■ Exercise:
Your answer is a copy of every line in the records where "lead" appears.

Revision tracking records:
#####

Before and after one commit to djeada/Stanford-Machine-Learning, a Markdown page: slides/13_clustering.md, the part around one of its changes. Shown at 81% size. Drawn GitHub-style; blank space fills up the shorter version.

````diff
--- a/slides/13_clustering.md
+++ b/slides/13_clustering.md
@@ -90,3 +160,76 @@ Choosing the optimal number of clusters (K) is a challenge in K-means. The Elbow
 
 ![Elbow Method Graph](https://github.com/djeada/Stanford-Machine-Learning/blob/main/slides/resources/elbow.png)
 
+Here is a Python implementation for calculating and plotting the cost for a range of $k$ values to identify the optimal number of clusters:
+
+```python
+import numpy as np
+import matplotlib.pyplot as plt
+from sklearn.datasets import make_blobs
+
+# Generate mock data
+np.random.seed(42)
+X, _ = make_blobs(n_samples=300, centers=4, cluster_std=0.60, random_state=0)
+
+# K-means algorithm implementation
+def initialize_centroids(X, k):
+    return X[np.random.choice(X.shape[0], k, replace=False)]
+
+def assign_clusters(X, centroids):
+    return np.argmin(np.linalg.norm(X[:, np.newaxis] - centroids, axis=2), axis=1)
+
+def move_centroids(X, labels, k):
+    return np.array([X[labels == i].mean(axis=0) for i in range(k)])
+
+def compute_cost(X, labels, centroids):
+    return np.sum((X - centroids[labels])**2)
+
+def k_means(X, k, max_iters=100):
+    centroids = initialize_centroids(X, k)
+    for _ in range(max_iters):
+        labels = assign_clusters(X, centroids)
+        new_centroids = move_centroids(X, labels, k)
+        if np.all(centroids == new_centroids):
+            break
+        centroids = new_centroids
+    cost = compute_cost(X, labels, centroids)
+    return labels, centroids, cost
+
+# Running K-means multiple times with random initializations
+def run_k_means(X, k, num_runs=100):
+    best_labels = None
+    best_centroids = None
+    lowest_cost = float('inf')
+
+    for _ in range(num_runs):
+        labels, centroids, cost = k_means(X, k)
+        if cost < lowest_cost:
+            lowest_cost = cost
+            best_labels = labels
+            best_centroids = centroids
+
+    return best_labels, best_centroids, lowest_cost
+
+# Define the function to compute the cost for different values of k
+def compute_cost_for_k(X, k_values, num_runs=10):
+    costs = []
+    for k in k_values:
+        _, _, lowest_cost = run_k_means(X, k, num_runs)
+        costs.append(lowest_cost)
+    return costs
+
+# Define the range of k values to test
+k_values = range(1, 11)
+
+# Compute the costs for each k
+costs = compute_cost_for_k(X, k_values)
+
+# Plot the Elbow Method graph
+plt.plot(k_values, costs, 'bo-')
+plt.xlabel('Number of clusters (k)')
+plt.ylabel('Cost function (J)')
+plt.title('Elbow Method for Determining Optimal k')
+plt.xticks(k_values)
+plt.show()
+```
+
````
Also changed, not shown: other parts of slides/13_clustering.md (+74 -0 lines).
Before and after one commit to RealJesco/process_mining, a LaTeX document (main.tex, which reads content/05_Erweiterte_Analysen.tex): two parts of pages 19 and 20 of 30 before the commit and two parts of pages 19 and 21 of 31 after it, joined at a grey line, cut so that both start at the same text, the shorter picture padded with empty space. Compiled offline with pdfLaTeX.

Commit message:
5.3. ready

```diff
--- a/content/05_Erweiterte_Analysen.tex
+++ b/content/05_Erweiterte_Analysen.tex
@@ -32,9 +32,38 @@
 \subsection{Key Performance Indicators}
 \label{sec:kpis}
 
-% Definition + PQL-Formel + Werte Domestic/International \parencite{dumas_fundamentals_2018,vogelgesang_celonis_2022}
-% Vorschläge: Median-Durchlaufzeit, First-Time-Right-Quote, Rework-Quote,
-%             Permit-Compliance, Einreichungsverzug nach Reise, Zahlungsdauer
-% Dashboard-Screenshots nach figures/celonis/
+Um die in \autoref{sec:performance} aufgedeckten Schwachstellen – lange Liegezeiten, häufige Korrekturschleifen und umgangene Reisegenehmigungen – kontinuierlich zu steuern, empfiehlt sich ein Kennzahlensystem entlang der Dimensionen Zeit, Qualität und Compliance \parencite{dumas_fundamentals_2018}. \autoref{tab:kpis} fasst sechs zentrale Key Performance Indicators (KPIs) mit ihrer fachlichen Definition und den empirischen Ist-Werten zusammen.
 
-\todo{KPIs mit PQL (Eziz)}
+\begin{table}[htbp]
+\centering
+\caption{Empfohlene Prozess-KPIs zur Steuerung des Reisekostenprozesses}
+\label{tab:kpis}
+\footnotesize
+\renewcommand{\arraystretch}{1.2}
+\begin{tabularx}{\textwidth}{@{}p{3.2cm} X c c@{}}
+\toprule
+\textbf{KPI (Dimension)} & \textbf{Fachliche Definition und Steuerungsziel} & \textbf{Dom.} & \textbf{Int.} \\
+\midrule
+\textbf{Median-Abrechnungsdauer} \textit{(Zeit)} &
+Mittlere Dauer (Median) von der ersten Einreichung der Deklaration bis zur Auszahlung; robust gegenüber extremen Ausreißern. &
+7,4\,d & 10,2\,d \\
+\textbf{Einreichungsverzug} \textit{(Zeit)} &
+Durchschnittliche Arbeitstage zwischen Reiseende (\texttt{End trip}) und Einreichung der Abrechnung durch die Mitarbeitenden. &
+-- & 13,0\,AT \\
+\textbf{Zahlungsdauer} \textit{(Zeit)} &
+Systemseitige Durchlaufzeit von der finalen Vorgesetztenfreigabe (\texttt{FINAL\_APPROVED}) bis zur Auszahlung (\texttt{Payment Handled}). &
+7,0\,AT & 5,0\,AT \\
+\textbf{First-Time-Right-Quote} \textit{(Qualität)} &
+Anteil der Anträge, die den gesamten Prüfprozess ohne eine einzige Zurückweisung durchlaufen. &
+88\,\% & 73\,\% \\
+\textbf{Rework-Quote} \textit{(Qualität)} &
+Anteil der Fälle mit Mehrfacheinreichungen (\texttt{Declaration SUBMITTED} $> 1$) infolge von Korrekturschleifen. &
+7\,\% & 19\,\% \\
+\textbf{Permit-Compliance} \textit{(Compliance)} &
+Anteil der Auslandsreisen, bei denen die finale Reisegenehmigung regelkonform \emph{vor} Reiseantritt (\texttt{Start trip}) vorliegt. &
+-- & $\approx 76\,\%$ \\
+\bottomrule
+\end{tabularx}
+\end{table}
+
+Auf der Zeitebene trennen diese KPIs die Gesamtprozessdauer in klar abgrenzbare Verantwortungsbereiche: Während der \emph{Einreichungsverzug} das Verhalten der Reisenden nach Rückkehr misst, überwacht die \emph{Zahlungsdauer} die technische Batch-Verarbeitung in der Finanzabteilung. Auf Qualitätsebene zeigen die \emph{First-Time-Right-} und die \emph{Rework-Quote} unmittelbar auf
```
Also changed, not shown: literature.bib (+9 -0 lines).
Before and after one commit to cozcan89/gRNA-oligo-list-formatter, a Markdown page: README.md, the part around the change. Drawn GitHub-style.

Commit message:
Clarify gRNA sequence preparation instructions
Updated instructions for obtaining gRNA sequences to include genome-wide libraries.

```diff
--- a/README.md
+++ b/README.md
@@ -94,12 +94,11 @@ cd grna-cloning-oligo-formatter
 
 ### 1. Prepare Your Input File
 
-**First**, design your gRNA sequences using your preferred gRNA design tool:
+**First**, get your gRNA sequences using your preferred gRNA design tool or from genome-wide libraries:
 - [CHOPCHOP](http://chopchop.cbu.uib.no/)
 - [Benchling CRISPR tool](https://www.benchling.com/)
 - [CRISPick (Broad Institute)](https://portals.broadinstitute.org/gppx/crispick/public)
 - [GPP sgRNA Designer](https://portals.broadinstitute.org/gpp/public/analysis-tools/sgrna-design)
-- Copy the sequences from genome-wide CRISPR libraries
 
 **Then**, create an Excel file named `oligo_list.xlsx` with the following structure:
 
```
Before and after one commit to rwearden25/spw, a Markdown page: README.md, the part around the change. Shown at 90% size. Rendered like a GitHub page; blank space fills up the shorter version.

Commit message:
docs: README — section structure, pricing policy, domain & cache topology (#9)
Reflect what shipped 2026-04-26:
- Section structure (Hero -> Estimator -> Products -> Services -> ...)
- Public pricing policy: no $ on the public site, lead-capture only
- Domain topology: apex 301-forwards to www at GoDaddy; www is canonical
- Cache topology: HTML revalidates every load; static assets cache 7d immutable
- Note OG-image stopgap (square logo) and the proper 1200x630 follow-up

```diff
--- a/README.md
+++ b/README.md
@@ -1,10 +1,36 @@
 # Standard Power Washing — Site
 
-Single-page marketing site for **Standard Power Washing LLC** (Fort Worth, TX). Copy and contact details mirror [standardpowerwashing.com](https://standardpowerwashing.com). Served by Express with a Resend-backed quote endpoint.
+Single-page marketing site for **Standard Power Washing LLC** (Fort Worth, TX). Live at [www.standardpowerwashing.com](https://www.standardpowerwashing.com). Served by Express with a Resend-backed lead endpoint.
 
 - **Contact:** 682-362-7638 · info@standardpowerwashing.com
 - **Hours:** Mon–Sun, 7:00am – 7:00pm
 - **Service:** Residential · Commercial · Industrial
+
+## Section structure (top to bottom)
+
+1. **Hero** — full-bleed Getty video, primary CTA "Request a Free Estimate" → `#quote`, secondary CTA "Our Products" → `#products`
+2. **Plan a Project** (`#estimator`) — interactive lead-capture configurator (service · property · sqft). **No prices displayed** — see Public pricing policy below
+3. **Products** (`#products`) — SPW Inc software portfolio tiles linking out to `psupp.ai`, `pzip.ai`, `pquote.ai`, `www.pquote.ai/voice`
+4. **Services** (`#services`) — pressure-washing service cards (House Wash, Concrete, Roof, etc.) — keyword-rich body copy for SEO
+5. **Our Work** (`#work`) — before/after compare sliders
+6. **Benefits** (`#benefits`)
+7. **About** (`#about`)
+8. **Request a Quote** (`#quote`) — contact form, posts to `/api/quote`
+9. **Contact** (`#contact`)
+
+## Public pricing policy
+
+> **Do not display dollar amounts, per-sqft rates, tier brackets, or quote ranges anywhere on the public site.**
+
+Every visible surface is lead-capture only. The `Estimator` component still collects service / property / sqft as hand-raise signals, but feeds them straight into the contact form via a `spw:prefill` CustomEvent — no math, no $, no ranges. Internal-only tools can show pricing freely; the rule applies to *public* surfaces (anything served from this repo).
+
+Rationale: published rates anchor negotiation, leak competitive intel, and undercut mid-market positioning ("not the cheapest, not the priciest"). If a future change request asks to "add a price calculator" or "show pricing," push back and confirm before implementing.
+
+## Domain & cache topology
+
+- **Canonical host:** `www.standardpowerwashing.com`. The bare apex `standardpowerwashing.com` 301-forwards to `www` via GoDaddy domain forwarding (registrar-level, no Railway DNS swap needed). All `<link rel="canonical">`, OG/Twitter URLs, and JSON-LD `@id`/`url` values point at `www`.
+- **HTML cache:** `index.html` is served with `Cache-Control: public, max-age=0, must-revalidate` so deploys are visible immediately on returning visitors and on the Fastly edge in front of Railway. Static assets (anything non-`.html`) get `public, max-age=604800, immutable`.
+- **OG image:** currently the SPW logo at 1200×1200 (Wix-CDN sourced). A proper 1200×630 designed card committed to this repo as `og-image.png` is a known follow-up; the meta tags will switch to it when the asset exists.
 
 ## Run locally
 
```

#####

■ Your solution:
- Public pricing policy: no $ on the public site, lead-capture only
+Single-page marketing site for **Standard Power Washing LLC** (Fort Worth, TX). Live at [www.standardpowerwashing.com](https://www.standardpowerwashing.com). Served by Express with a Resend-backed lead endpoint.
+2. **Plan a Project** (`#estimator`) — interactive lead-capture configurator (service · property · sqft). **No prices displayed** — see Public pricing policy below
+Every visible surface is lead-capture only. The `Estimator` component still collects service / property / sqft as hand-raise signals, but feeds them straight into the contact form via a `spw:prefill` CustomEvent — no math, no $, no ranges. Internal-only tools can show pricing freely; the rule applies to *public* surfaces (anything served from this repo).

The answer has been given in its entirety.